Communities across North America Unite to Challenge Nestlé and the Commodification of Water.
Updated: Mar 15
Fryeburg, Maine (March 14, 2021)
Front-line communities from Maine, California, Michigan, Colorado, Florida and Ontario, Canada call on regulatory agencies and legislators to closely examine Nestlé´s sale of its North American operations to a private equity firm. This sale, for an estimated $4 billion, would be a massive private transfer of ‘water wealth,’ an especially ominous development in light of Wall Street’s accelerating interest in ‘water futures’ trading.
People who share concerns about water profiteers are invited to join the international online rally Thursday, March 18 at 7:00pm ET (RSVP here). Grassroots leaders from communities where Nestlé extracts water will be joined by U.S. Representative Rashida Tlaib, musical guests, and celebrity endorsers. Community Water Justice and The Story of Stuff will be live-streaming the event.
Paying next to nothing in royalties, Nestlé makes billions of dollars per year mining and exporting groundwater sources. In communities across North America, the pattern repeats itself: Nestlé enters a local town making promises of “local” job opportunities, sustainability, and the highest environmental standards to its water bottling operations. Over time the surrounding communities see a trail of broken promises, environmental degradation and a struggle to regain access to their water supplies.

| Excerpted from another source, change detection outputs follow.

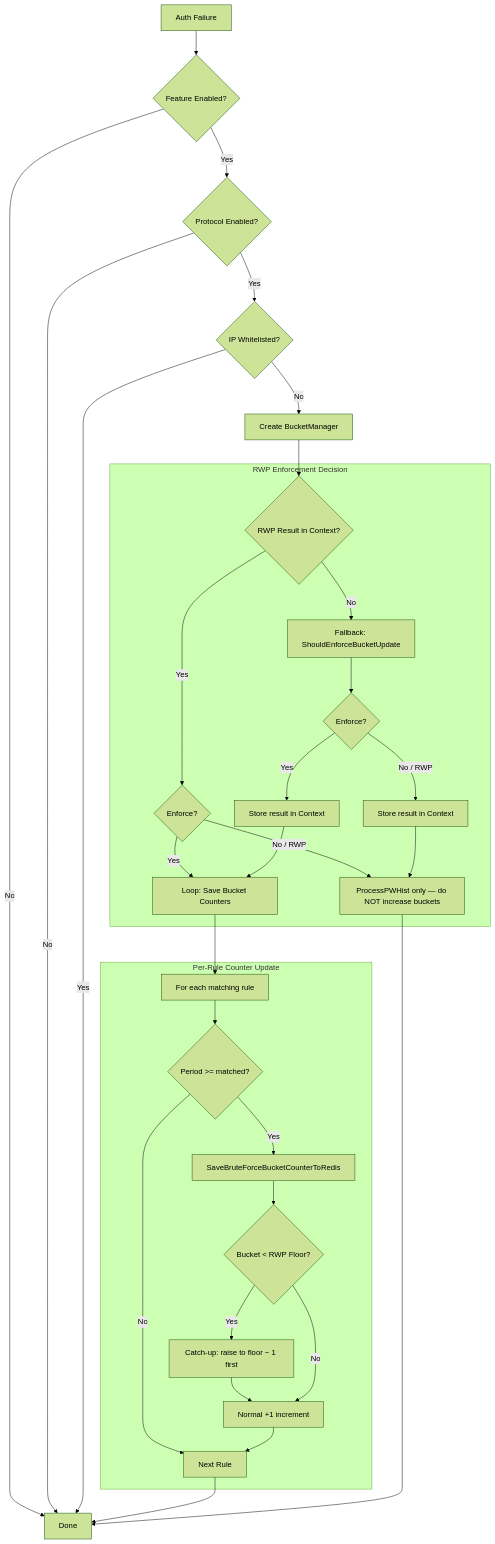
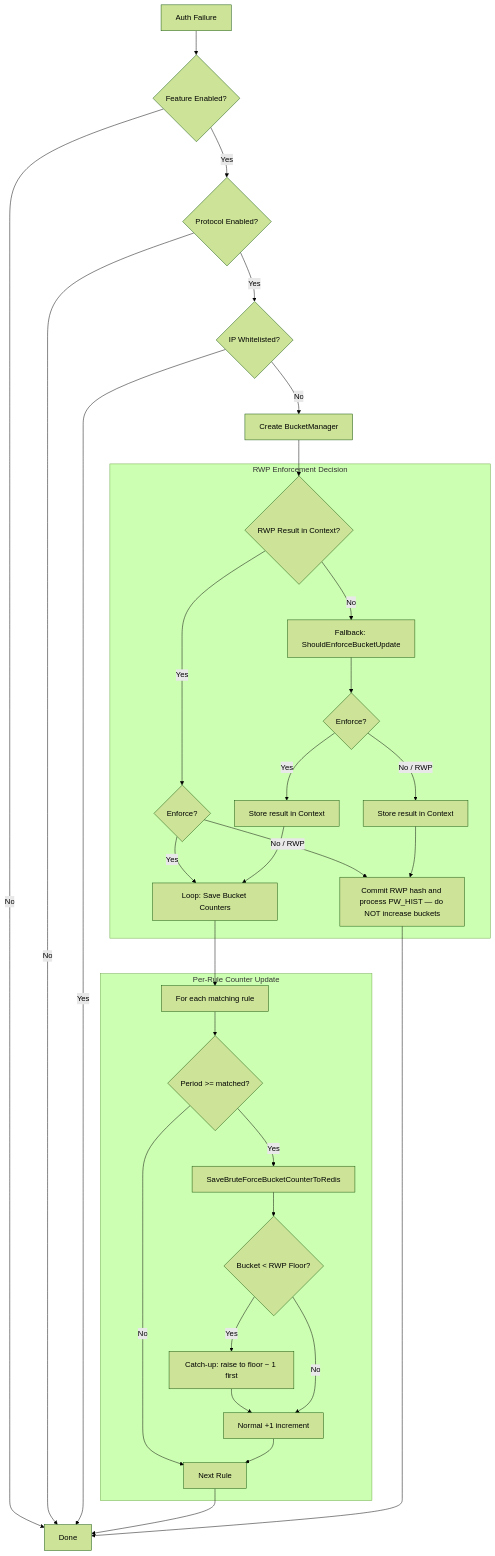
The second of 3 diagrams in server/docs/bruteforce_protection.md (croessner/nauthilus), drawn with Mermaid (forest theme) before and after one commit. The commit also changed other lines of this file and 5 other files, not shown here.

````diff
--- a/server/docs/bruteforce_protection.md
+++ b/server/docs/bruteforce_protection.md
@@ -85,40 +85,40 @@
 ```mermaid
 flowchart TD
     U_START[Auth Failure] --> U_FEAT{Feature Enabled?}
     U_FEAT -- No --> U_DONE[Done]
     U_FEAT -- Yes --> U_PROTO{Protocol Enabled?}
     U_PROTO -- No --> U_DONE
     U_PROTO -- Yes --> U_WL{IP Whitelisted?}
     U_WL -- Yes --> U_DONE
     U_WL -- No --> U_BM[Create BucketManager]
     U_BM --> U_CTX{RWP Result in Context?}
 
 subgraph RWP_Decision [RWP Enforcement Decision]
 U_CTX -- Yes --> U_CTX_VAL{Enforce?}
-U_CTX_VAL -- No / RWP --> U_SKIP[ProcessPWHist only — do NOT increase buckets]
+U_CTX_VAL -- No / RWP --> U_SKIP[Commit RWP hash and process PW_HIST — do NOT increase buckets]
 U_CTX_VAL -- Yes --> U_UPDATE
 U_CTX -- No --> U_FRESH[Fallback: ShouldEnforceBucketUpdate]
 U_FRESH --> U_FRESH_VAL{Enforce?}
 U_FRESH_VAL -- No / RWP --> U_CACHE_FALSE[Store result in Context]
 U_CACHE_FALSE --> U_SKIP
 U_FRESH_VAL -- Yes --> U_CACHE_TRUE[Store result in Context]
 U_CACHE_TRUE --> U_UPDATE
 end
 
 U_UPDATE[Loop: Save Bucket Counters]
 U_UPDATE --> U_RULE_LOOP
 
 subgraph Bucket_Update [Per-Rule Counter Update]
 U_RULE_LOOP[For each matching rule] --> U_PERIOD{Period >= matched?}
 U_PERIOD -- Yes --> U_SAVE[SaveBruteForceBucketCounterToRedis]
 U_PERIOD -- No --> U_NEXT[Next Rule]
 U_SAVE --> U_FLOOR{Bucket < RWP Floor?}
 U_FLOOR -- Yes --> U_CATCHUP[Catch-up: raise to floor − 1 first]
 U_CATCHUP --> U_INC[Normal +1 increment]
 U_FLOOR -- No --> U_INC
 U_INC --> U_NEXT
 end
 
 U_NEXT --> U_DONE
 U_SKIP --> U_DONE
 ```
````
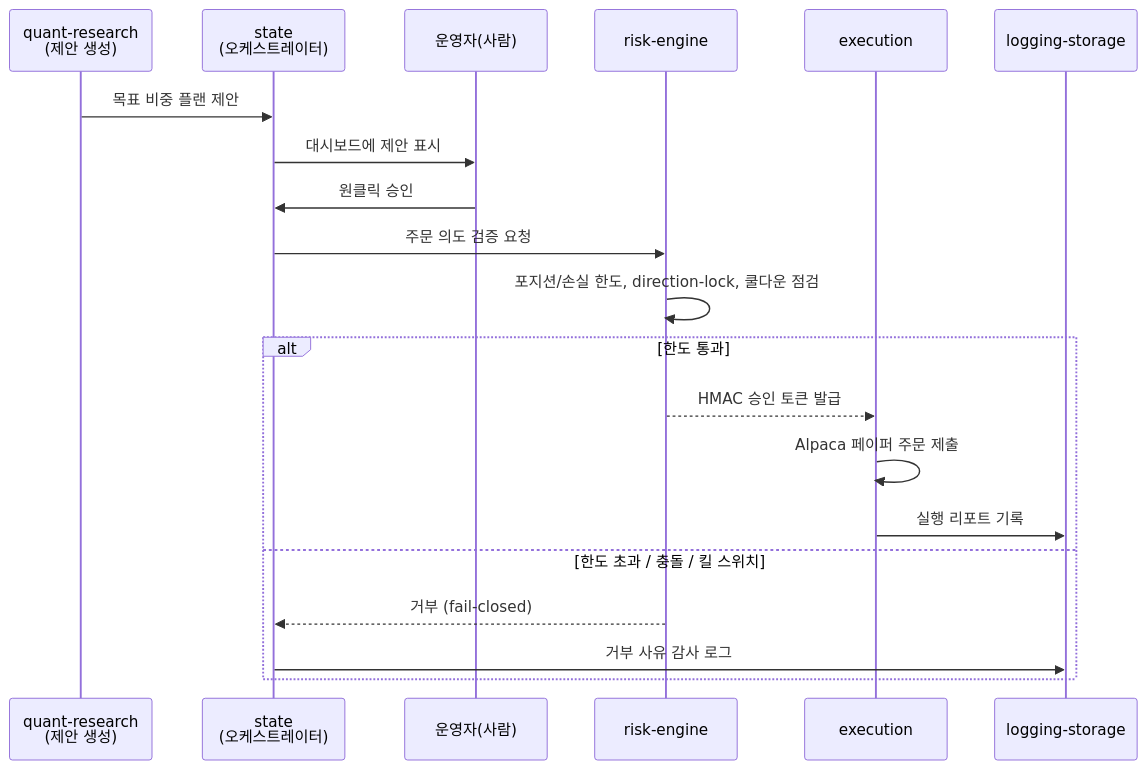
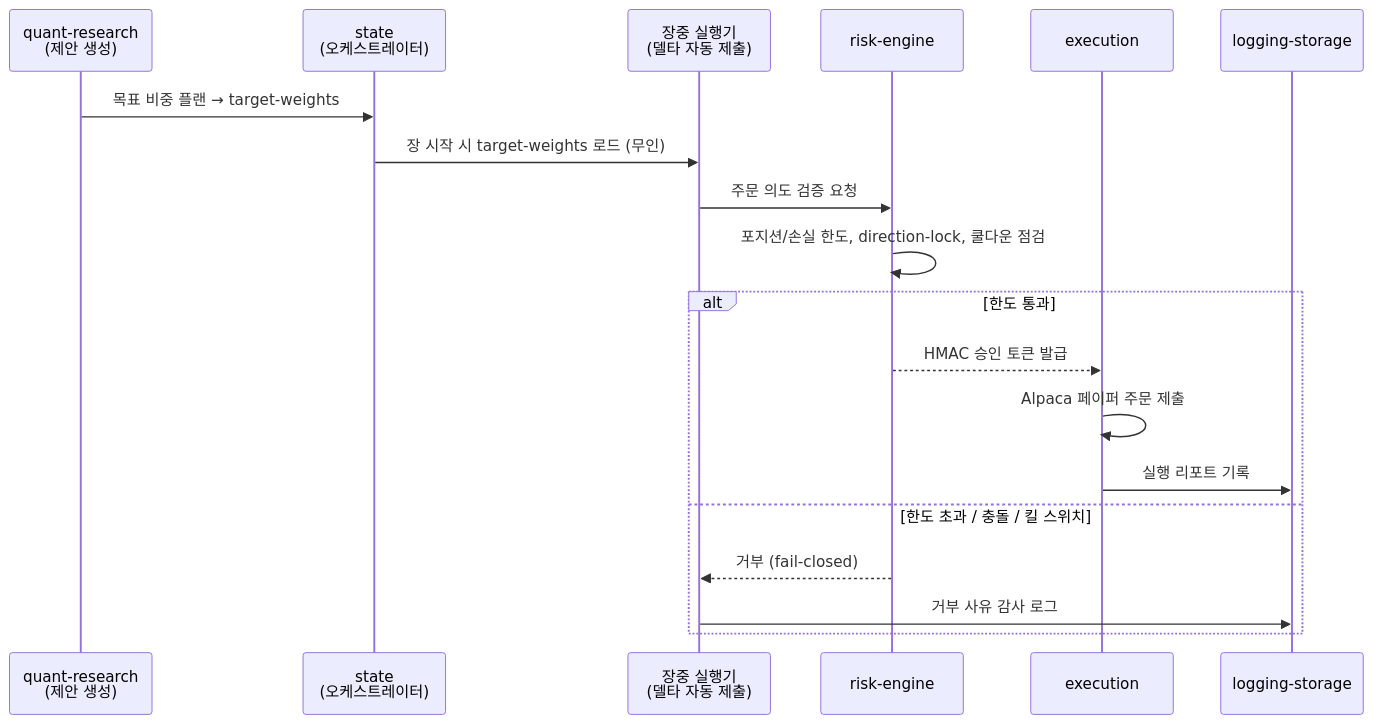
One commit to xlegend1024/investIQ-docs changed the diagram in ko-kr/part3_4_approval_gated_execution.md. Above: the diagram before and after it, drawn with Mermaid. The commit also changed other lines of this file and 22 other files, not shown here.

````diff
--- a/ko-kr/part3_4_approval_gated_execution.md
+++ b/ko-kr/part3_4_approval_gated_execution.md
@@ -31,23 +35,22 @@
 ```mermaid
 sequenceDiagram
     participant R as quant-research<br/>(제안 생성)
     participant S as state<br/>(오케스트레이터)
-    participant U as 운영자(사람)
+    participant EX as 장중 실행기<br/>(델타 자동 제출)
     participant RE as risk-engine
     participant E as execution
     participant L as logging-storage
 
-    R->>S: 목표 비중 플랜 제안
-    S->>U: 대시보드에 제안 표시
-    U->>S: 원클릭 승인
-    S->>RE: 주문 의도 검증 요청
+    R->>S: 목표 비중 플랜 → target-weights
+    S->>EX: 장 시작 시 target-weights 로드 (무인)
+    EX->>RE: 주문 의도 검증 요청
     RE->>RE: 포지션/손실 한도, direction-lock, 쿨다운 점검
     alt 한도 통과
         RE-->>E: HMAC 승인 토큰 발급
         E->>E: Alpaca 페이퍼 주문 제출
         E->>L: 실행 리포트 기록
     else 한도 초과 / 충돌 / 킬 스위치
-        RE-->>S: 거부 (fail-closed)
-        S->>L: 거부 사유 감사 로그
+        RE-->>EX: 거부 (fail-closed)
+        EX->>L: 거부 사유 감사 로그
     end
 ```
````
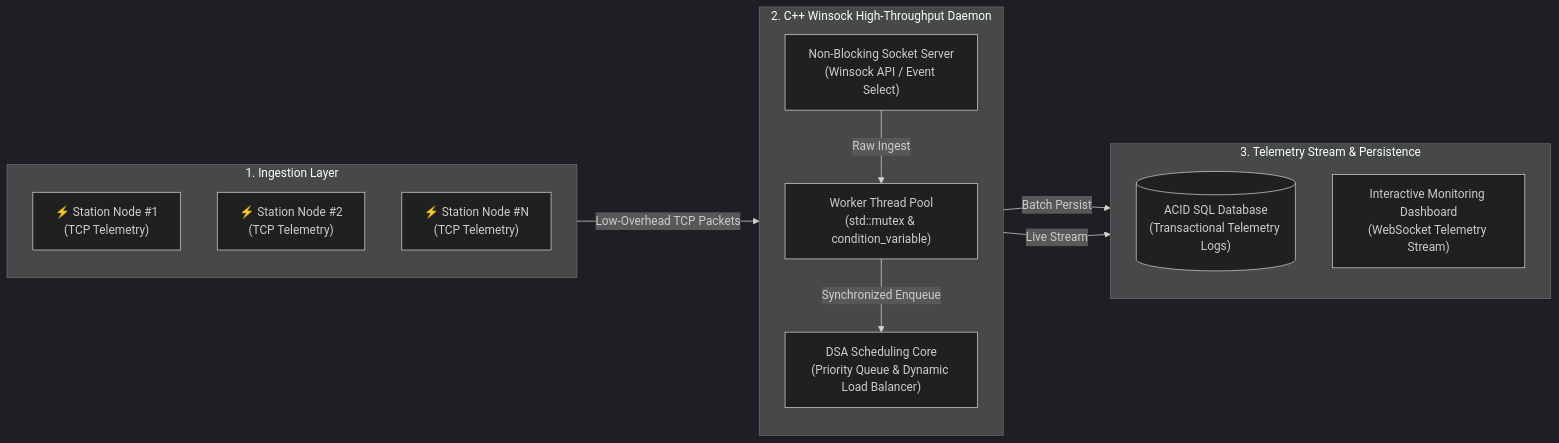
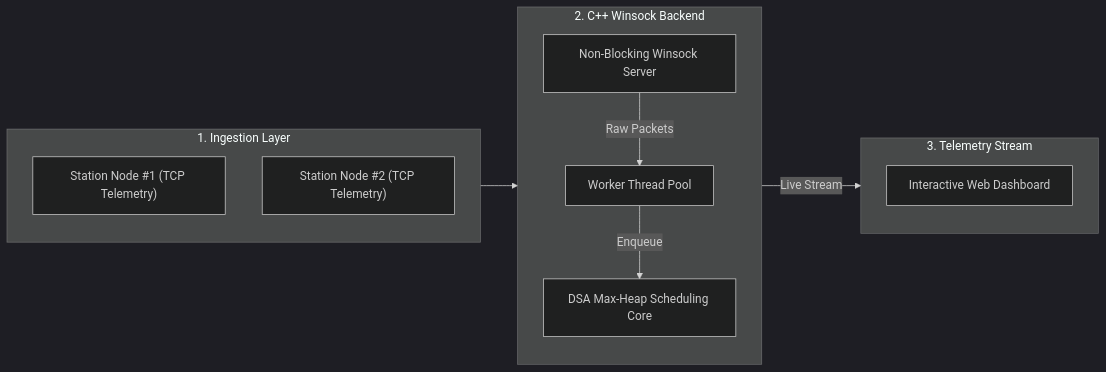
The diagram in README.md (sanjaysivakumar07/sanjaysivakumar07), drawn with Mermaid (dark theme) before and after one commit. The commit also changed other lines of this file, not shown here.

````diff
--- a/README.md
+++ b/README.md
@@ -71,30 +70,26 @@
 ```mermaid
 flowchart LR
     subgraph StationNetwork ["1. Ingestion Layer"]
         direction TB
-        EV1["⚡ Station Node #1\n(TCP Telemetry)"]
-        EV2["⚡ Station Node #2\n(TCP Telemetry)"]
-        EV3["⚡ Station Node #N\n(TCP Telemetry)"]
+        EV1["Station Node #1 (TCP Telemetry)"]
+        EV2["Station Node #2 (TCP Telemetry)"]
     end
 
-    subgraph CoreEngine ["2. C++ Winsock High-Throughput Daemon"]
+    subgraph CoreEngine ["2. C++ Winsock Backend"]
         direction TB
-        Listener["Non-Blocking Socket Server\n(Winsock API / Event Select)"]
-        Pool["Worker Thread Pool\n(std::mutex & condition_variable)"]
-        PriorityEngine["DSA Scheduling Core\n(Priority Queue & Dynamic Load Balancer)"]
+        Listener["Non-Blocking Winsock Server"]
+        Pool["Worker Thread Pool"]
+        PriorityEngine["DSA Max-Heap Scheduling Core"]
         
-        Listener -->|Raw Ingest| Pool
-        Pool -->|Synchronized Enqueue| PriorityEngine
+        Listener -->|Raw Packets| Pool
+        Pool -->|Enqueue| PriorityEngine
     end
 
-    subgraph OutputLayer ["3. Telemetry Stream & Persistence"]
+    subgraph OutputLayer ["3. Telemetry Stream"]
         direction TB
-        Storage[("ACID SQL Database\n(Transactional Telemetry Logs)")]
-        LiveHUD["Interactive Monitoring Dashboard\n(WebSocket Telemetry Stream)"]
-        
-        PriorityEngine -->|Batch Persist| Storage
+        LiveHUD["Interactive Web Dashboard"]
         PriorityEngine -->|Live Stream| LiveHUD
     end
 
-    StationNetwork -->|Low-Overhead TCP Packets| Listener
+    StationNetwork --> Listener
 ```
````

Nestlé, the world’s largest food and beverage corporation, is now seeking a pay-off by selling its North American bottled water brands to private equity profiteers One Rock Capital Partners in the largest private transfer of water for bottling in U.S. history. Despite this sale, Nestlé continues to fight for extensions and expansions to its water permits across an entire continent in an effort to package a profitable business venture for the next corporation.
In the context of a global pandemic and increasing droughts and wildfires across North America, it’s clearer than ever that water should be stewarded by and for the people, with respect for all living things. All too often over recent years, we’ve seen water being commodified and sold in single-use plastic packaging that’s accelerating a waste crisis instead.
Community Water Justice cofounder Nickie Sekera states “It’s time for us to protect our waters for future generations as communities across the continent are now calling for Nestle’s existing contracts to end, and for local stewardship over the groundwater. It’s past due that our elected leaders work toward stronger water protections for the people and environment- and not for water privatizers as Nestlé or One Rock.”